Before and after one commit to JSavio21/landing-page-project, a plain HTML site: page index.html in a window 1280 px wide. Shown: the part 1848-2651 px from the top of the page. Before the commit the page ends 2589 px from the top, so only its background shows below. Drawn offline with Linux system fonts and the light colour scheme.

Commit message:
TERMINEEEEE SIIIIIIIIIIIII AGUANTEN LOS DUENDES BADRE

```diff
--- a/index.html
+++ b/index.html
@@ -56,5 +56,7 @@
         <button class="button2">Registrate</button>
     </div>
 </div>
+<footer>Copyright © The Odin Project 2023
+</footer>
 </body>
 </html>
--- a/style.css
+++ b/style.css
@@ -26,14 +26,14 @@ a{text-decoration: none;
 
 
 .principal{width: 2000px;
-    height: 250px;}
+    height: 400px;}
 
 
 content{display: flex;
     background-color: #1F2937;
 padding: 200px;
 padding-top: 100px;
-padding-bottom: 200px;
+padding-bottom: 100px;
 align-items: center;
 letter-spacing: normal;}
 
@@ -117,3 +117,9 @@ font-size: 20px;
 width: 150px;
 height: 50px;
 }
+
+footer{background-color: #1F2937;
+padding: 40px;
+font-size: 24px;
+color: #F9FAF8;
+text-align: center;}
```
========================================================================
# REQUIREMENT
Filter the entries above down to the lines that contain the word "size".

# EXERCISE ANSWER
@@ -117,3 +117,9 @@ font-size: 20px;
+font-size: 24px;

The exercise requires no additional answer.